Seven Surrenders (Terra Ignota, #2)
by Ada Palmer
Review by Sam Lubell
Tor Books Hardcover ISBN/ITEM#: 9780765378026
Date: 21 February 2017 List Price $26.99 Amazon US / Amazon UK
The first book in this series, Too Like the Lightning, is a finalist for this year's Hugo Award. It also just won the Compton Cook award given by the Baltimore Science Fiction Society. In my review, I predicted that Palmer would become an important voice in science fiction. So far, she's making good progress on that.
Seven Surrenders is really the second half of Too Like the Lightning. Palmer wrote the two as a single book that Tor later divided into two. For this reason, more than most sequels, this continuation will be totally incomprehensible to those who have not read the first book--and even those who have should review that book before jumping into this one.
Summing up the plot of this book is extremely difficult as most of it revolves around revealing the truth behind the mysteries and secrets introduced in the first book. Unfortunately, the first few chapters appear to be fragmented in a way better suited for the middle of a novel (which this admittedly was) as a collection of unrelated incidents, religious discussions, and flashbacks. The book opens, after a quick note about censorship, with a chapter about his kidnapping narrated by Sniper, not Mycroft Canner who narrates the rest of the book. Then the book jumps to a discussion among the world's political leaders about the investigation into the Black Sakura Seven-Ten list and the secret assassinations performed by the Saneer bash (family) which serves to remind readers of some of the events of the first book. Then there is an elaborate religious discussion when Carlyle Foster is tricked into visiting Madame's brothel/secret religious order only to learn that Dominic is now Carlyle's sensayer (a sort of combination religious advisor/psychiatrist). Dominic uses 18th-century religious philosophy to expose and shatter Carlyle's religious beliefs to convince Carlyle to help Dominic take control of Bridger, the child who can work miracles.
A flashback shows Mycroft's trial for murdering the Mardi bash, revealing that he was saved through the intervention of JEDD Mason, then a child, who recognized that Mycroft was not able to do evil for evil's sake so was essentially benign. After Dominic captures Saladin, Mycroft's lover and partner in killing, Caesar forces Mycroft to admit that Apollo had predicted an inevitable war and was trying to launch it ahead of time so that its severity would be reduced. This was the true reason why Mycroft murdered the Mardi bash, leading to Mycroft becoming a Servicer, a servant to the political leaders, JEDD Mason, and the Saneer bash.
But the true virtue of the book is not the extremely complex plot, but the wonderful 18th-century style narrative voice. At some points, Mycroft, an extremely unreliable narrator, admits that he has been concealing the true sex of some of the characters. At other points, Mycroft speaks directly to the reader. "So I raced, and watched, and dispatched a silent prayer too... You may if you wish to aid us, pray as well, reader.
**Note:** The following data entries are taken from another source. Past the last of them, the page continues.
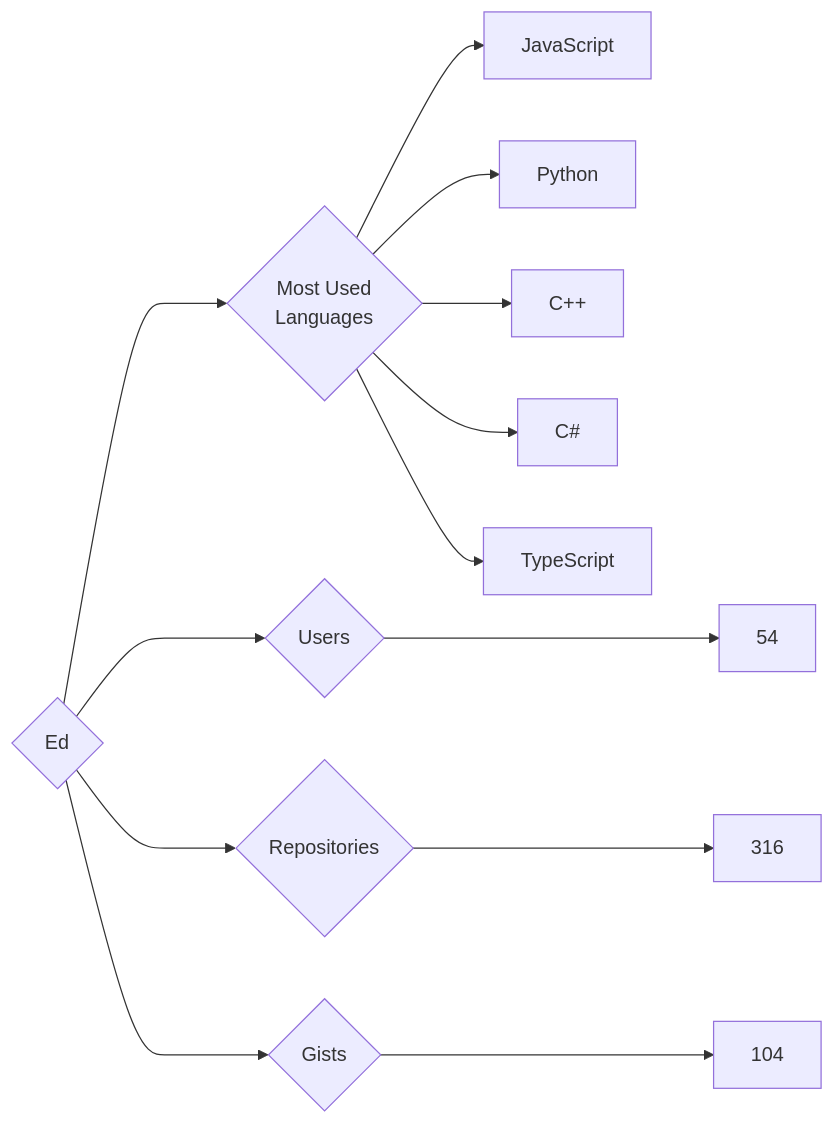
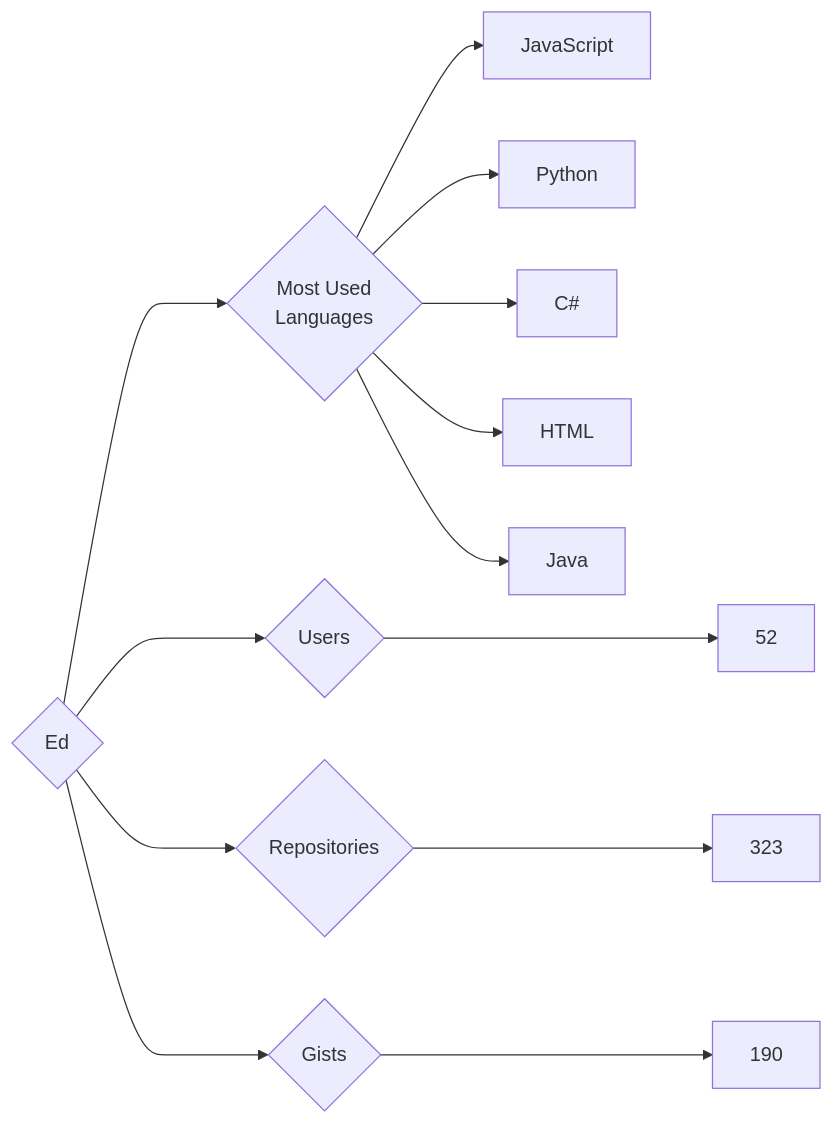
Before and after one commit to trickest/insiders: the diagram in targets/Ed/README.md, drawn with Mermaid. The commit also changed 965 other files, not shown here.

````diff
--- a/targets/Ed/README.md
+++ b/targets/Ed/README.md
@@ -3,13 +3,13 @@
 ```mermaid
 graph LR
 COMPANY_NAME{Ed}
-COMPANY_NAME ---> U{Users} ---> UN[54]
-COMPANY_NAME ---> R{Repositories} ---> RN[316]
-COMPANY_NAME ---> G{Gists} ---> GN[104]
+COMPANY_NAME ---> U{Users} ---> UN[52]
+COMPANY_NAME ---> R{Repositories} ---> RN[323]
+COMPANY_NAME ---> G{Gists} ---> GN[190]
 COMPANY_NAME ---> ML{Most Used<br>Languages}
 ML --> JavaScript[JavaScript]
 ML --> Python[Python]
-ML --> C++[C++]
 ML --> C#[C#]
-ML --> TypeScript[TypeScript]
+ML --> HTML[HTML]
+ML --> Java[Java]
 ```
````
The Hand that weaves Providence knows everything from creation to infinity, and takes account of the future when He plans the past; if prayer has any power to sway Fate then, even though, from your perspective, Carlyle was either saved or not saved long ago, it could still be your prayer, now, as you read, that swayed the Judge."
The world of Seven Surrenders is set in our future but a future with strong links to the 18th-century. The author, Ada Palmer, is a Professor of Early Modern European History at the University of Chicago and is also affiliated with its Classics Department and Center for Gender and Sexuality Studies. This series draws on all these aspects of her academic career.
A key feature of the book is that in this future, Madam has rediscovered the power of femininity and sex paired with religion to control others in a gender neutral world since people have not developed their resistance to these tactics through persistent exposure. Ironically, by trying the political leaders to herself, she also ties them to each other, postponing the conflict Apollo foresaw. But not all corruption stems from Madam's attempts to rule the rulers. The Sensayers have been corrupted by Julia Doria-Pamphili's campaign against the Mitsubishi family and the Cousins Feedback Bureau has been rigged.
This complex book really needs a list of all the characters (especially as some have multiple names), their Hives, and their bashes.
Like Too Like the Lightning, Seven Surrenders is an extremely difficult book. It is simultaneously political, philosophical, historical, and religious. There's little traditional action, most of the conflict takes place through conversations and through exposures of the truth. Readers who accept the challenge posed by this book will find themselves with a book that can affect how they think about the future, present, and past. This is not a beach book, but a rich and highly sophisticated novel that calls for repeated re-readings.